If you have ever known anyone with shingles, you will understand why the national Centers for Disease Control and Prevention (CDC) recommend that eligible adults become vaccinated.
Shingles is a very painful rash caused by the same virus that causes chicken pox. Anyone who has had chicken pox (and rarely, those who had the chicken pox vaccine, which includes a weakened strain of the virus) can develop shingles. For reasons not yet understood, the chickenpox virus reactivates and causes shingles. It may have to do with one's immune system, and the tendency increases with age.
While anyone who has ever had chicken pox can get shingles, even on rare occasions children, most cases occur in people age 50 and older. According to the CDC, almost one third of Americans will develop shingles during their lifetime. Every year, there are approximately one million cases reported.

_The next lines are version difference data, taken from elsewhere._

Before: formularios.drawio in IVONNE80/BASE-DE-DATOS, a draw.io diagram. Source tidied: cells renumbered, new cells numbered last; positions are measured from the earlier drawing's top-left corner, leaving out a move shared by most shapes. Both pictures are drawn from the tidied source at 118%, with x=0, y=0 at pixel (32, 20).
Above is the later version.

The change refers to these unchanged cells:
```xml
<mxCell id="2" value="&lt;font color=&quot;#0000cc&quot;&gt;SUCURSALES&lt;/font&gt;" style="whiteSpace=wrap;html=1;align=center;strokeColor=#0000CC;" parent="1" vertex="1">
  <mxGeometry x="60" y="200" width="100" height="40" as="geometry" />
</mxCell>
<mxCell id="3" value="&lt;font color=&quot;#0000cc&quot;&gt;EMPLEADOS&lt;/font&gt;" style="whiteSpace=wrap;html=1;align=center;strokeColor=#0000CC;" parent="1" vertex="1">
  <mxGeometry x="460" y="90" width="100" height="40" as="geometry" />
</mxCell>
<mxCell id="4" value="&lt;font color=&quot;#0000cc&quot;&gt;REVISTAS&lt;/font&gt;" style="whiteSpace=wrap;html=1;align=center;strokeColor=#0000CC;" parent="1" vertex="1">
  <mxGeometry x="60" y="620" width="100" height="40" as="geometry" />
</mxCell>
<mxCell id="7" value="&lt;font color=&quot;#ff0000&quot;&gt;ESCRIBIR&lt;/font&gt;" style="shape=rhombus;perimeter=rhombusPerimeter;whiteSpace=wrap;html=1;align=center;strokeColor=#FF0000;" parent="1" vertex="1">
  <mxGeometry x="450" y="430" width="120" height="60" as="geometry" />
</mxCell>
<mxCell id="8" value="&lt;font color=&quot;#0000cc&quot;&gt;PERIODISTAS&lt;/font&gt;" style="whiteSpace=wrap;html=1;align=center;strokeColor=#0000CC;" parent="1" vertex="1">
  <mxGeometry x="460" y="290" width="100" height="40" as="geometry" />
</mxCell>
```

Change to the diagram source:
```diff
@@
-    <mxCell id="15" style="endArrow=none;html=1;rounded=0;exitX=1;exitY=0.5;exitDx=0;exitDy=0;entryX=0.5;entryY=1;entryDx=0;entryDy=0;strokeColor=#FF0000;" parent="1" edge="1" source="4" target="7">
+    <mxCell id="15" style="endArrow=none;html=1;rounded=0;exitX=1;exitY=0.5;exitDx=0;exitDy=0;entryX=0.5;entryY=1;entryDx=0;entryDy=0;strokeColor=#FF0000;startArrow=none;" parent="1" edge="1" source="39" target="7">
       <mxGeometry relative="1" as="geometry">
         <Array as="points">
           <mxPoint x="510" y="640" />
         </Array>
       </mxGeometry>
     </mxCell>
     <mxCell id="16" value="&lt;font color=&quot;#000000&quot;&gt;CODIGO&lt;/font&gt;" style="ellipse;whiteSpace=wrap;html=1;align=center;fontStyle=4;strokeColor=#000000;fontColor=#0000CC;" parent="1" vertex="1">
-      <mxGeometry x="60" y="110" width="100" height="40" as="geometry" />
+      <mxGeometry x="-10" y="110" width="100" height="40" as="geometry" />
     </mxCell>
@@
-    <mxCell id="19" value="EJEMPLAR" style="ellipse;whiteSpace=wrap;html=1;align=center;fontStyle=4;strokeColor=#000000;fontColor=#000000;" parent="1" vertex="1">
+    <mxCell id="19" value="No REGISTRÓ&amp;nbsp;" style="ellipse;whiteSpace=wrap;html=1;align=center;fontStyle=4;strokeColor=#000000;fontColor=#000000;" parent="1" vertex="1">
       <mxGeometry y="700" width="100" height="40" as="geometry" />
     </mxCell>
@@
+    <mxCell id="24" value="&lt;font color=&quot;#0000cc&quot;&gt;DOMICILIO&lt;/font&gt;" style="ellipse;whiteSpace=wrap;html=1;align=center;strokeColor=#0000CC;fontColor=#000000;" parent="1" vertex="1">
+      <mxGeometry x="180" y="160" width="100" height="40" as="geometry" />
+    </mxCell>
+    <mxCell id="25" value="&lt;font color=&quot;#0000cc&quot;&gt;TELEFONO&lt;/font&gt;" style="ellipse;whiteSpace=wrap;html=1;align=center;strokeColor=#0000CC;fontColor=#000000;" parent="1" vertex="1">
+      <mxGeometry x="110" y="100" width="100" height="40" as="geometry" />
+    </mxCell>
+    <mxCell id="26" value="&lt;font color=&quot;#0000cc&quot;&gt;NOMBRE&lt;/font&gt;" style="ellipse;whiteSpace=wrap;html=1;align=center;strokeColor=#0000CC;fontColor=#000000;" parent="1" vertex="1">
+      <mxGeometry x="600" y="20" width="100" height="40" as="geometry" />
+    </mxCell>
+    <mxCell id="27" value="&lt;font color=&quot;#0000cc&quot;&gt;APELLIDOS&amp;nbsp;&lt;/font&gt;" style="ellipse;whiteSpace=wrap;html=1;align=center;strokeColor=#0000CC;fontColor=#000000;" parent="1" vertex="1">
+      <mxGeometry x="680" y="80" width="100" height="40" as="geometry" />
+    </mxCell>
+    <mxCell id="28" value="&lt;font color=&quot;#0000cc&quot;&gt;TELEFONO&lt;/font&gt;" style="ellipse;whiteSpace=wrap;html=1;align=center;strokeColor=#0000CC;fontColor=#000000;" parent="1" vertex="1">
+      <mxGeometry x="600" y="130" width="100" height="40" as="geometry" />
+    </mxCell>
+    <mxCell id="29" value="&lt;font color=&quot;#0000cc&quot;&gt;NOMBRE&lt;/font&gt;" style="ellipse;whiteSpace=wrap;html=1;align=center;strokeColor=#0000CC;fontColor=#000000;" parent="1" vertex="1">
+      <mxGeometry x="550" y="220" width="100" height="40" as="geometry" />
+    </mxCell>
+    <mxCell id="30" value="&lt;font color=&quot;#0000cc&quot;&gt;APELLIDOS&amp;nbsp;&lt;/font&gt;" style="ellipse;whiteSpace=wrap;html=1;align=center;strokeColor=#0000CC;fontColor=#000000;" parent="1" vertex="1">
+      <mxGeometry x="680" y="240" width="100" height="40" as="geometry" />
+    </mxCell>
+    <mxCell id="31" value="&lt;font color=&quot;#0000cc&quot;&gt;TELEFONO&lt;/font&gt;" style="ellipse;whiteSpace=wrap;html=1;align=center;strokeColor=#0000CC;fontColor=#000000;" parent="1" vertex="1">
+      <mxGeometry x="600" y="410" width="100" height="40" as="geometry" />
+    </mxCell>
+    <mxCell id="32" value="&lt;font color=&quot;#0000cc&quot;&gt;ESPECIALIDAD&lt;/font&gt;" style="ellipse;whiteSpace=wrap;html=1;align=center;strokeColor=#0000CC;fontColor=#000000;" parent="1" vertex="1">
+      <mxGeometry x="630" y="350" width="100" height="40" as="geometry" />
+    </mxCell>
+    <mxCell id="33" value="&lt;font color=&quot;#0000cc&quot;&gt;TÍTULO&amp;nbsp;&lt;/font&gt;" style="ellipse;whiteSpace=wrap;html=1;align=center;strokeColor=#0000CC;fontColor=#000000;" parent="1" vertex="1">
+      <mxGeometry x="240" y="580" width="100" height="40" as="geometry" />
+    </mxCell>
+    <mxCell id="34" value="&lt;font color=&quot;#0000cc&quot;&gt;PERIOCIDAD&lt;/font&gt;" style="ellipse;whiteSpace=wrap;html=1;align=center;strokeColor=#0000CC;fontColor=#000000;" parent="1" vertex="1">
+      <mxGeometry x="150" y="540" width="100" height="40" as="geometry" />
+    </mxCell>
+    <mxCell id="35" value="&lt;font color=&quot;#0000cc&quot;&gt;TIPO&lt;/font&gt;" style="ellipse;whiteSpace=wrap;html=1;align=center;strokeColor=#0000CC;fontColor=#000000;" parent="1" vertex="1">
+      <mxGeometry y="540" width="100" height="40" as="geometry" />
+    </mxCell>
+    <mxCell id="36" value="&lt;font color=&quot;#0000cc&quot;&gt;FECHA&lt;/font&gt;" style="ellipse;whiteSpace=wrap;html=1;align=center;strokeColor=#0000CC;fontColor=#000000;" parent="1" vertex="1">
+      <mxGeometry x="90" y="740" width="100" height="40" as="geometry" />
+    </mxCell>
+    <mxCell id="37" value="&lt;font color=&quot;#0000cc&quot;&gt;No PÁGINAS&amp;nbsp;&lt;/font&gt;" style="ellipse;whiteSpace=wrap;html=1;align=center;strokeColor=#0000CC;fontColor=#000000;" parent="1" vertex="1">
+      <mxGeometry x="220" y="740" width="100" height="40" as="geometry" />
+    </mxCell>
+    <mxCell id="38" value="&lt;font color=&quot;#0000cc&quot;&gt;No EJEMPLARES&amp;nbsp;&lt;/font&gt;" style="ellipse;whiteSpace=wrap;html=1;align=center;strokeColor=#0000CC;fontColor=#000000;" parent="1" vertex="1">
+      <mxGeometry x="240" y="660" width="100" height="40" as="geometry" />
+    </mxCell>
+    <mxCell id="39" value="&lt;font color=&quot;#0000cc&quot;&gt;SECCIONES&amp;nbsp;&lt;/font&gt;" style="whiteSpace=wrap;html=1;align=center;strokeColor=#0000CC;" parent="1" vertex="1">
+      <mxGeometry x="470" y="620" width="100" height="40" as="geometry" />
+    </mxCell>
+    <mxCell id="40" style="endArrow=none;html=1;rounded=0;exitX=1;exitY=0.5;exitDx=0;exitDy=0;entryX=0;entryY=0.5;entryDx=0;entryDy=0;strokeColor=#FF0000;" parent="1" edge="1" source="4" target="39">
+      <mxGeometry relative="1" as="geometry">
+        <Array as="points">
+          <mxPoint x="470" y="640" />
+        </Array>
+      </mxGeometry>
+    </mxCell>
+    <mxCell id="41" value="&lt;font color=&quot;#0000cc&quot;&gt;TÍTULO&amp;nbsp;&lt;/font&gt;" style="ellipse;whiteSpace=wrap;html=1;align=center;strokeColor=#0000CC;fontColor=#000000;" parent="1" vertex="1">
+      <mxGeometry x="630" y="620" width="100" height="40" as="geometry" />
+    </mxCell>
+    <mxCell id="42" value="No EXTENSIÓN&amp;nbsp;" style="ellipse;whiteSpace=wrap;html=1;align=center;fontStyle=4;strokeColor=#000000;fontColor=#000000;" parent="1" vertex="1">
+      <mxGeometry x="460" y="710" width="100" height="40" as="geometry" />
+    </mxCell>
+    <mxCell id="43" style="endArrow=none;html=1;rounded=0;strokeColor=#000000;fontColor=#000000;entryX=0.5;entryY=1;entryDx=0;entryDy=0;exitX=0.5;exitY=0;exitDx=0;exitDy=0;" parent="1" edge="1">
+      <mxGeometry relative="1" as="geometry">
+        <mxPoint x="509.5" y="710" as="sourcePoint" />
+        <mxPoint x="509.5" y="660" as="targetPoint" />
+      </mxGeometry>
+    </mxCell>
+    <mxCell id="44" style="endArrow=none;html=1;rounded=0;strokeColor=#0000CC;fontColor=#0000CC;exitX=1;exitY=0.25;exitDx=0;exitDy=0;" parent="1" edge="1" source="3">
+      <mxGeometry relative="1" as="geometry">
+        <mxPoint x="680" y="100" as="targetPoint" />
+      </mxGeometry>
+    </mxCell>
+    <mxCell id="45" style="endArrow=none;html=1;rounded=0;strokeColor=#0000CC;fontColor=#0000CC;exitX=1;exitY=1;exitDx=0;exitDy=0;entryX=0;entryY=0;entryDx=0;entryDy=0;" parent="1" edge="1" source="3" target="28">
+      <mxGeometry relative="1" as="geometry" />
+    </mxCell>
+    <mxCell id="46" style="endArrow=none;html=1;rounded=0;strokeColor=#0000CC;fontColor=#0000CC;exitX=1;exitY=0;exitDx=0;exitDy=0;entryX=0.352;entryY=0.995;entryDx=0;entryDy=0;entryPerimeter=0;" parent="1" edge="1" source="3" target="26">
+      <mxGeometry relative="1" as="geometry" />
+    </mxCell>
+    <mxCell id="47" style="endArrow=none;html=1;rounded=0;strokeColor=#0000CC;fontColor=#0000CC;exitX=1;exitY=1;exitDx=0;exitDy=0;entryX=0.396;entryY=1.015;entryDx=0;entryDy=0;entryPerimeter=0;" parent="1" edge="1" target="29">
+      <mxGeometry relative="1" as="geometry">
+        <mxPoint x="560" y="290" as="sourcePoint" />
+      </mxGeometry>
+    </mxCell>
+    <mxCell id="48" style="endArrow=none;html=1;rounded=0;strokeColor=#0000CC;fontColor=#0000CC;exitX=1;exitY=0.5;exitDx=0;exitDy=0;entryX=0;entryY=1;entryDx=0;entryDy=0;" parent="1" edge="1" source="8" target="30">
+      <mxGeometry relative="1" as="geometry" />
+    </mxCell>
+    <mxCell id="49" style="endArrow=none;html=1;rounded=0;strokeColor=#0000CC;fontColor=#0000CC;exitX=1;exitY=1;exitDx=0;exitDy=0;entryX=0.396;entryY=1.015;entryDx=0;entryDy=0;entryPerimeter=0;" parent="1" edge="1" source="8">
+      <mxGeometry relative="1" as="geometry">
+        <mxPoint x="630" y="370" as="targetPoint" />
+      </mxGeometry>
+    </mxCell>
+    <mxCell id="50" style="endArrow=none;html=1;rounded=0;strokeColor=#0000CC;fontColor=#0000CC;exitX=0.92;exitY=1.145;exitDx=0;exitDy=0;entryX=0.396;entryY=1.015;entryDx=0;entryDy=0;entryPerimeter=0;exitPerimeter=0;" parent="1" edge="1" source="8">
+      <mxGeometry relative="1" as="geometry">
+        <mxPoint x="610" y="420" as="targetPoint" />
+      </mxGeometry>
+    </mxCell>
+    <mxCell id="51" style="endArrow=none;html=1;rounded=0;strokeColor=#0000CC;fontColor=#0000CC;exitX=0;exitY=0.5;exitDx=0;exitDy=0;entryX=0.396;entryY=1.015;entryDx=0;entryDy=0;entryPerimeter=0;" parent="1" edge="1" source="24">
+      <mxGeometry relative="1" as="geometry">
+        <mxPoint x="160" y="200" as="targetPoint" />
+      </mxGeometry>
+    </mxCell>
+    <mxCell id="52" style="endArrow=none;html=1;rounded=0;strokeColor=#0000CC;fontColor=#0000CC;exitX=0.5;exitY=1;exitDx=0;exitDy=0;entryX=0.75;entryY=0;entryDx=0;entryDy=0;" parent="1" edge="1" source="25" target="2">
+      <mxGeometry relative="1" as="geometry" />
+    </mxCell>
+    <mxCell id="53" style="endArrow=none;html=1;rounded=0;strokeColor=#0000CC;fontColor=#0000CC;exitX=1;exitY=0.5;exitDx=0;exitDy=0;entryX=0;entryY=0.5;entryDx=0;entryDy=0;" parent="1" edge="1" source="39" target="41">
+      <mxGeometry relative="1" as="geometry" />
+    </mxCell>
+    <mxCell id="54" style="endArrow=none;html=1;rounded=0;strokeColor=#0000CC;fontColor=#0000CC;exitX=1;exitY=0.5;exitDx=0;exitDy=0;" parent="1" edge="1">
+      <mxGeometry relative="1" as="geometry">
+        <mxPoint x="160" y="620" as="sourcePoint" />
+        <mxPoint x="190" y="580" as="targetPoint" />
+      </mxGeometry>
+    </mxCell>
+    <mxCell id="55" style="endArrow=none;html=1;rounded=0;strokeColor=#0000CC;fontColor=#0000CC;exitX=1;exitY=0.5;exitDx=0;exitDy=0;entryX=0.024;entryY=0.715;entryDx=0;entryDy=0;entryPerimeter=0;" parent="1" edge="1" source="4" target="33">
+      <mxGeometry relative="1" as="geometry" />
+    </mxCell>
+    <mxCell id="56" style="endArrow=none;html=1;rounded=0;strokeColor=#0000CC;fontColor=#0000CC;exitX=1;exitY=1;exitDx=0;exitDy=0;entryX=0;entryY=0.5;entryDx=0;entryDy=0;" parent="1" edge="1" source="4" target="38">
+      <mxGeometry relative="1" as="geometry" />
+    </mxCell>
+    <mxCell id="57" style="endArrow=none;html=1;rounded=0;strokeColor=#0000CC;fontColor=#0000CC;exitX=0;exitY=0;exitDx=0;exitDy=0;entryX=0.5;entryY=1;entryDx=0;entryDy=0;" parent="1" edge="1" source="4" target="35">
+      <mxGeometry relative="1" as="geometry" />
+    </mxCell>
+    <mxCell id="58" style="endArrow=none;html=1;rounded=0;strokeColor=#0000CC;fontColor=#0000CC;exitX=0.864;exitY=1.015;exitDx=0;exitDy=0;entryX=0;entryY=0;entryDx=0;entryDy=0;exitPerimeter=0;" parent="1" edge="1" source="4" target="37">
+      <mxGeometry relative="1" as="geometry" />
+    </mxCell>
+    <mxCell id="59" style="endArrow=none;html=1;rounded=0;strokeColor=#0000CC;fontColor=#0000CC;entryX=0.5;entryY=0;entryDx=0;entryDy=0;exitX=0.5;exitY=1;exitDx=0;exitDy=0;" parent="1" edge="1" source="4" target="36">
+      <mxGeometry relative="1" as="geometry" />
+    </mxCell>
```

Therefore, the CDC recommends that people 60 years of age and older get the shingles vaccine to prevent both shingles and post-herpetic neuralgia (PHN). Shingles is the rash, and PHN is the nerve pain often associated with shingles, a pain that can linger for days, weeks, months, or even years after the rash disappears. This pain can be severe and debilitating. The older you are, the more likely you are to develop PHN, and its severity also tends to increase with age.
The most recent case of shingles that I saw started with pain and increased sensitivity, and then a fairly severe rash. The patient was a man in his 70s, and he did not have the shingles vaccine. If he had had the immunization, his symptoms would most likely have been less severe.
Shingles (also known as herpes zoster) generally starts with painful itching or tingling for several days before the rash appears. The rash can last for several weeks to a month, usually progressing to blisters and then scabs before it is gone. It may be accompanied by an upset stomach and flu-like symptoms, and for some people, it affects the eyes.
The virus that causes shingles can spread by contact until the lesions dry and crust over. In this case, it is those who have never had chickenpox or the chickenpox vaccine who are susceptible. Therefore, it is very important that a person with shingles keep the rash covered so as to avoid contact with anyone who has not had chicken pox. When the disease is spread this way, it will occur as chickenpox, not shingles.
In addition to age, there are other factors that increase one's risk of developing shingles. Those with a compromised or weakened immune system and those who take immunosuppressive drugs, such as steroids and drugs given after organ transplantation, are more likely to get shingles. Most people have just one bout of the disease, but it sometimes recurs.
The shingles vaccine, also known as the herpes zoster vaccine, has been approved by the FDA for adults age 50 and older, but it is not yet recommended for those age 50-59 because the effect of the vaccine may decrease over time, and the tendency to contract the disease increases with age. The vaccine has been shown to reduce the risk of shingles by 51% and the risk of post-herpetic neuralgia by 67%. Those who do get the disease after being vaccinated tend to have milder cases.
It is important to talk with your medical provider about the pros and cons of having the shingles vaccine. Most often, the worst side effects are mild redness, soreness, or itchiness. On rare occasions, people have serious allergic reactions. Your provider is the best person to advise you about your particular risks.
The shingles vaccine is given in an easy, single-dose shot. For the vast majority of the older adult population, it is an excellent preventive strategy.
Devan Lucier graduated from the University of Vermont with a Bachelor of Science in Nursing and a Master of Science in Nursing. She is an Adult Gerontology Nurse Practitioner.